Applied studies scholarship has triggered a not-so-quiet revolution in the discipline of ethnomusicology. The current generation of applied ethnomusicologists has moved toward participatory action research, involving themselves in musical communities and working directly on their behalf. The essays in The Oxford Handbook of Applied Ethnomusicology, edited by Svanibor Pettan and Jeff Todd Titon, theorize applied ethnomusicology, offer histories, and detail practical examples with the goal of stimulating further development in the field.
The essays in the book, all newly commissioned for the volume, reflect scholarship and data gleaned from eleven countries by over twenty contributors. Themes and locations of the research discussed encompass all world continents. The authors present case studies encompassing multiple places; other that discuss circumstances within a geopolitical unit, either near or far.

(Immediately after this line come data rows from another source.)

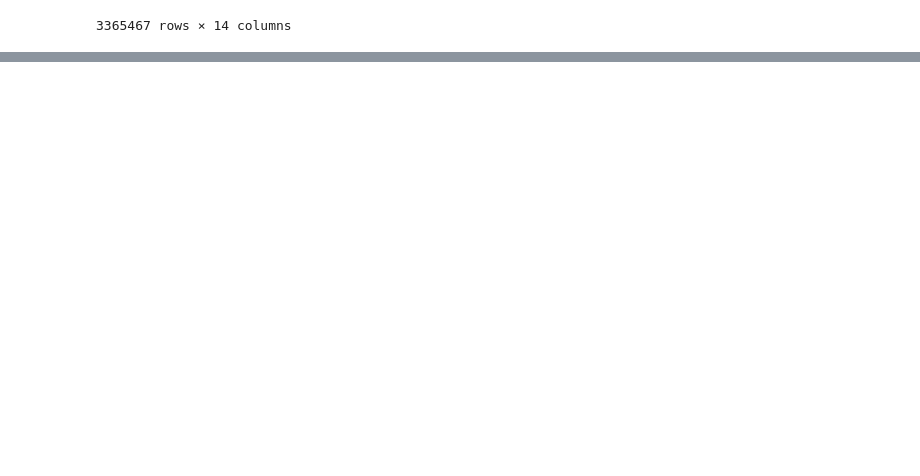
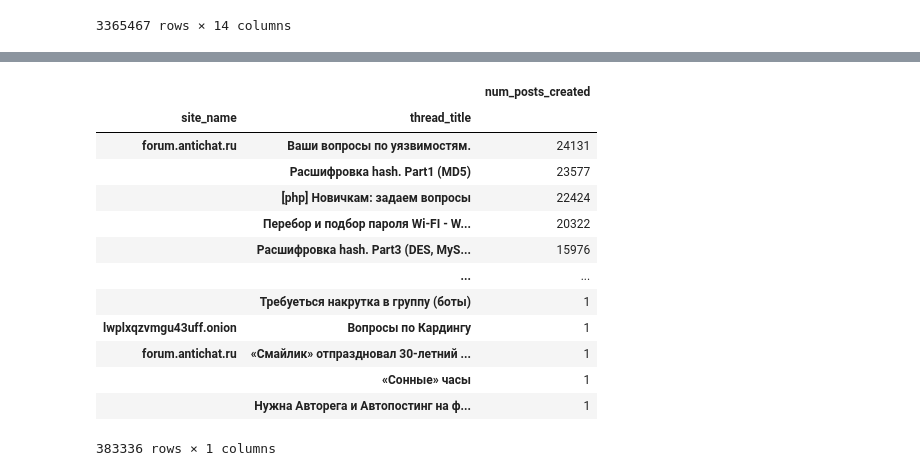
Before and after one commit to fmorenovr/crimepy, a Jupyter notebook: notebooks/3_DB_Statistics.ipynb, the cells around one changed output, grey strips where cells are left out. Saved outputs shown, nothing was run; the diff lists cells and outputs as text; code cells hidden in the pictures; blank space fills up the shorter version.

```diff
--- a/notebooks/3_DB_Statistics.ipynb
+++ b/notebooks/3_DB_Statistics.ipynb
@@ -856,0 +841,29 @@ posts_df
+# %%
+post_thread_board_df = pd.pivot_table(posts_threads_df[["site_name", "thread_title", "thread_id", "post_id"]].drop_duplicates(),
+                                 index=["site_name", "thread_title", "thread_id"],
+                                 values=["post_id"],
+                                 aggfunc={
+                                     "post_id":len
+                                 }
+                                ).sort_values(by="post_id", ascending=False)#.reset_index(level=0)
+post_thread_board_df.rename(columns={"post_id":"num_posts_created"}, inplace=True)
+post_thread_board_df.reset_index(inplace=True)
+post_thread_board_df.set_index(["site_name", "thread_title"], inplace=True)
+post_thread_board_df.drop_duplicates(inplace=True)
+post_thread_board_df.drop(columns=['thread_id'], inplace=True)
+post_thread_board_df
+# %% [output]
+|  |  | num_posts_created |
+| site_name | thread_title |  |
+| forum.antichat.ru | Ваши вопросы по уязвимостям. | 24131 |
+|  | Расшифровка hash. Part1 (MD5) | 23577 |
+|  | [php] Новичкам: задаем вопросы | 22424 |
+|  | Перебор и подбор пароля Wi-FI - W... | 20322 |
+|  | Расшифровка hash. Part3 (DES, MyS... | 15976 |
+|  | ... | ... |
+|  | Требуеться накрутка в группу (боты) | 1 |
+| lwplxqzvmgu43uff.onion | Вопросы по Кардингу | 1 |
+| forum.antichat.ru | «Смайлик» отпраздновал 30-летний ... | 1 |
+|  | «Сонные» часы | 1 |
+|  | Нужна Авторега и Автопостинг на ф... | 1 |
+383336 rows × 1 columns
```
Also changed, not shown: parts of 8 cells of this notebook, 3 other files.
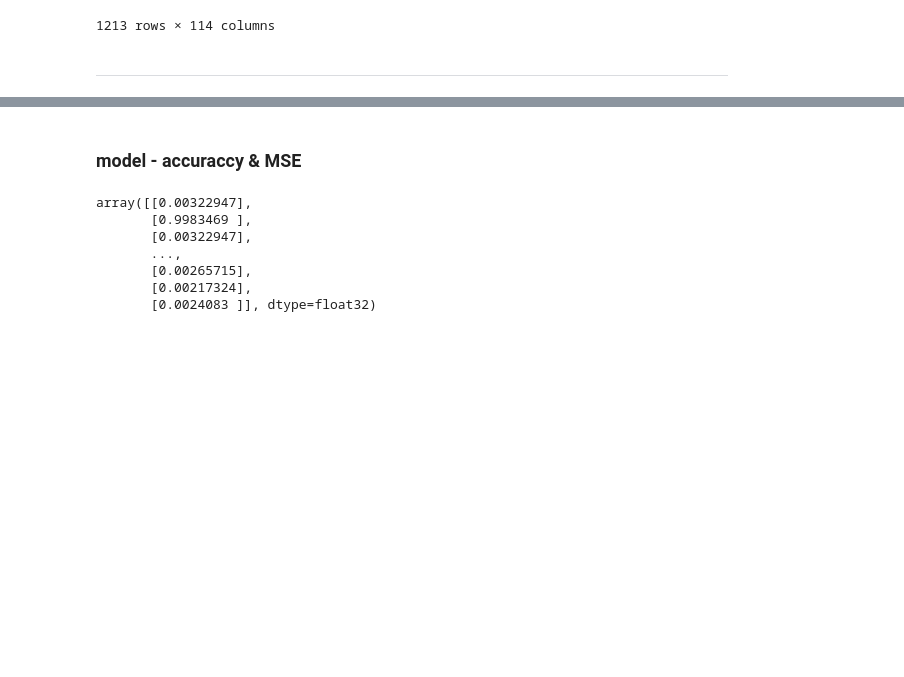
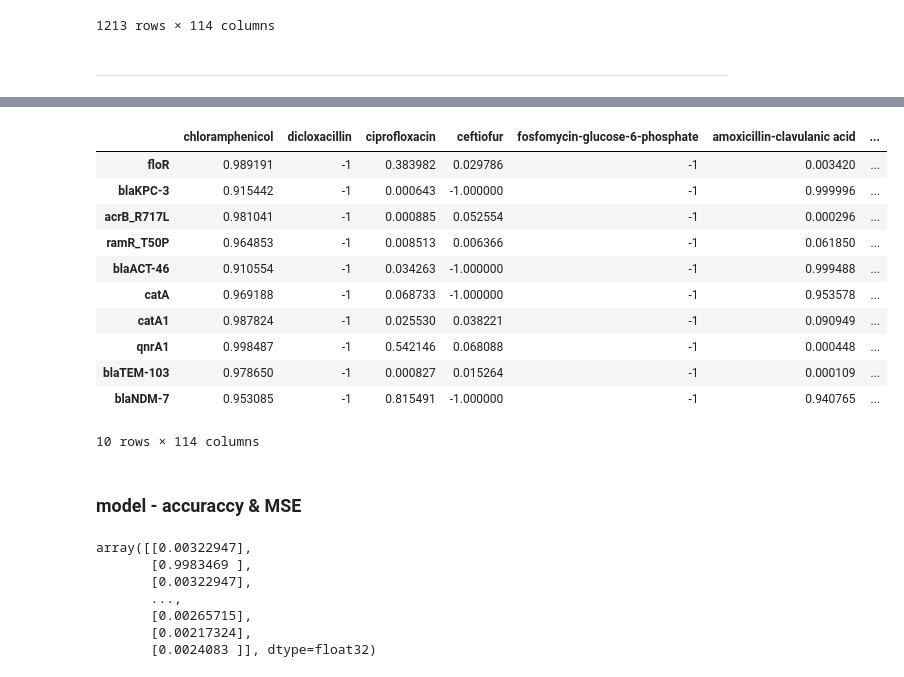
Before and after one commit to taliyashitreet/Final_Project, a Jupyter notebook: Create_Data.ipynb, the cells around one changed output, grey strips where cells are left out. Saved outputs shown, nothing was run; the diff lists cells and outputs as text; code cells hidden in the pictures; blank space fills up the shorter version.

Commit message:
fill big table

```diff
--- a/Create_Data.ipynb
+++ b/Create_Data.ipynb
@@ -386,0 +263,15 @@ gene_antibiotic_df
+# %%
+gene_antibiotic_df[gene_antibiotic_df['chloramphenicol'] >0.9]
+# %% [output]
+|  | chloramphenicol | dicloxacillin | ciprofloxacin | ceftiofur | fosfomycin-glucose-6-phosphate | amoxicillin-clavulanic acid | ... |
+| floR | 0.989191 | -1 | 0.383982 | 0.029786 | -1 | 0.003420 | ... |
+| blaKPC-3 | 0.915442 | -1 | 0.000643 | -1.000000 | -1 | 0.999996 | ... |
+| acrB_R717L | 0.981041 | -1 | 0.000885 | 0.052554 | -1 | 0.000296 | ... |
+| ramR_T50P | 0.964853 | -1 | 0.008513 | 0.006366 | -1 | 0.061850 | ... |
+| blaACT-46 | 0.910554 | -1 | 0.034263 | -1.000000 | -1 | 0.999488 | ... |
+| catA | 0.969188 | -1 | 0.068733 | -1.000000 | -1 | 0.953578 | ... |
+| catA1 | 0.987824 | -1 | 0.025530 | 0.038221 | -1 | 0.090949 | ... |
+| qnrA1 | 0.998487 | -1 | 0.542146 | 0.068088 | -1 | 0.000448 | ... |
+| blaTEM-103 | 0.978650 | -1 | 0.000827 | 0.015264 | -1 | 0.000109 | ... |
+| blaNDM-7 | 0.953085 | -1 | 0.815491 | -1.000000 | -1 | 0.940765 | ... |
+10 rows × 114 columns
```
Also changed, not shown: parts of 8 cells of this notebook.
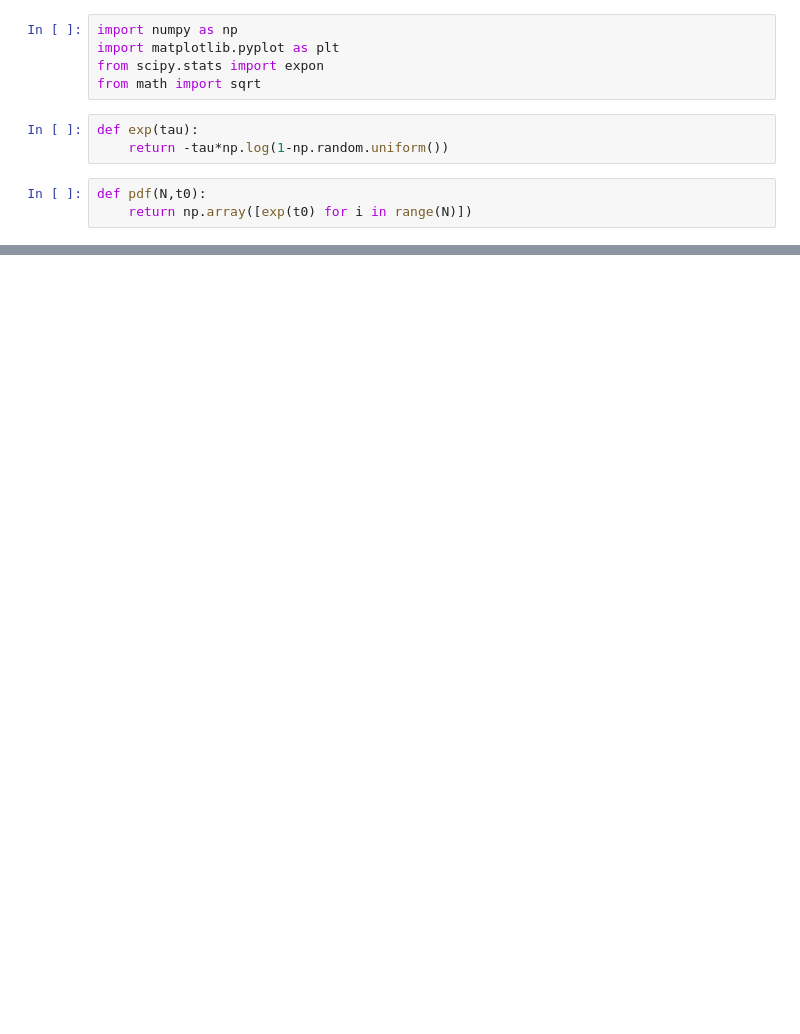
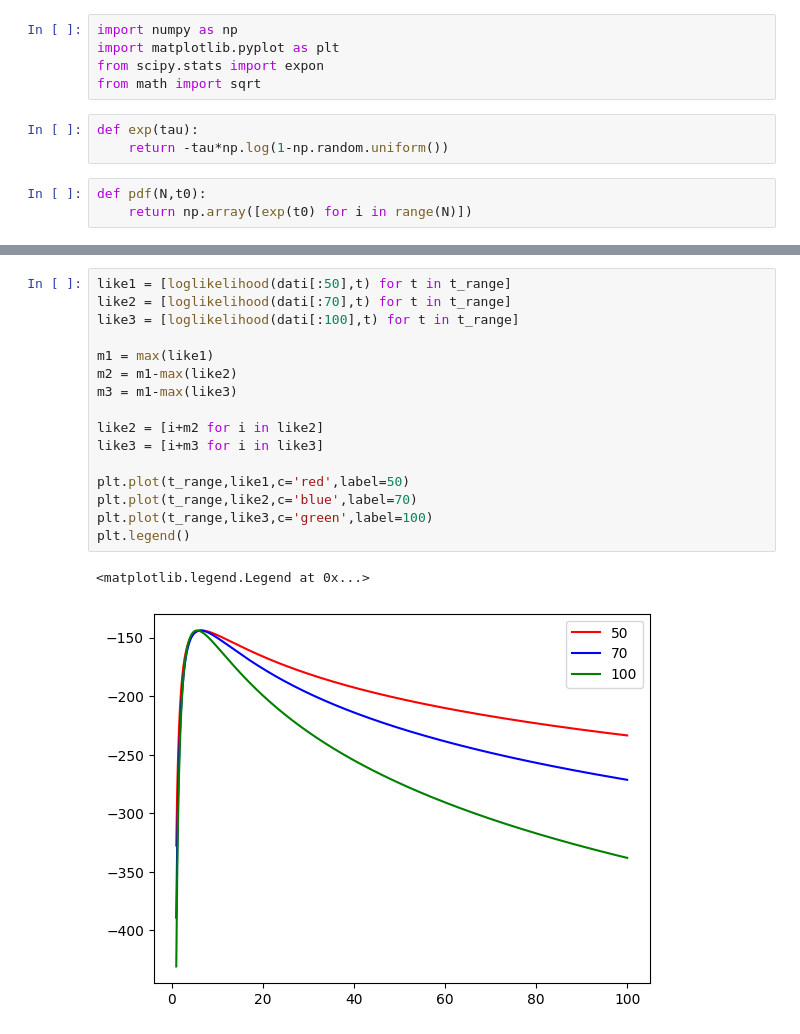
Before and after one commit to Yehan-Edirisinghe/Labo_cal, a Jupyter notebook: lecture_9/note.ipynb, the cells around one changed output, grey strips where cells are left out. Drawn from its saved outputs; the diff is of its cells as text; blank space fills up the shorter version.

```diff
--- a/lecture_9/note.ipynb
+++ b/lecture_9/note.ipynb
@@ -85,0 +45,19 @@ def minimum(func,xmin,xmax,precision=.0001, x2=None,x3=None):
+# %%
+like1 = [loglikelihood(dati[:50],t) for t in t_range]
+like2 = [loglikelihood(dati[:70],t) for t in t_range]
+like3 = [loglikelihood(dati[:100],t) for t in t_range]
+
+m1 = max(like1)
+m2 = m1-max(like2)
+m3 = m1-max(like3)
+
+like2 = [i+m2 for i in like2]
+like3 = [i+m3 for i in like3]
+
+plt.plot(t_range,like1,c='red',label=50)
+plt.plot(t_range,like2,c='blue',label=70)
+plt.plot(t_range,like3,c='green',label=100)
+plt.legend()
+# %% [output]
+<matplotlib.legend.Legend at 0x...>
+[figure, added]
```
Also changed, not shown: parts of 12 cells of this notebook.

Many of the authors consider marginalized peoples and communities; others argue for participatory action research. All are united in their interest in overarching themes such as conflict, education, archives, and the status of indigenous peoples and immigrants.
A volume that at once defines its field, advances it, and even acts as a large-scale applied ethnomusicology project in the way it connects ideas and methodology, The Oxford Handbook of Applied Ethnomusicology is a seminal contribution to the study of ethnomusicology, theoretical and applied.
“This hefty tome…strives to be a comprehensive history of a field and to represent the breadth of work in which applied ethnomusicologists engage…Recommended.”–Choice
“Assured in tone and ambitious in scope, this hefty tome signals the arrival of what has been long awaited by many in the field: a leading and legitimizing voice, a chorus of praise singing in fact, for the public ethnomusicologist as curator of explicit social action agendas influencing the sustainability of local music cultures on a global scale … With this handbook on the shelf of your local college music library, there’s every reason to believe that future ethnomusicologists- in training will have a strong theoretical resource that makes the case for continued “meddling” as a career option. It’s a hopeful prospect.” –he Society for Ethnomusicology About the Author
Svanibor Pettan is Full Professor, Chair of the Program in Ethnomusicology at the University of Ljubljana. He is also the Secretary General of the International Council for Traditional Music and President of the Cultural and Ethnomusicological Society Folk Slovenia.
Jeff Todd Titon is Emeritus Professor of Music, Brown University, where for 27 years he directed the PhD program in ethnomusicology. He is known as a pioneer in applied ethnomusicology, and is the author or editor of seven books and numerous essays.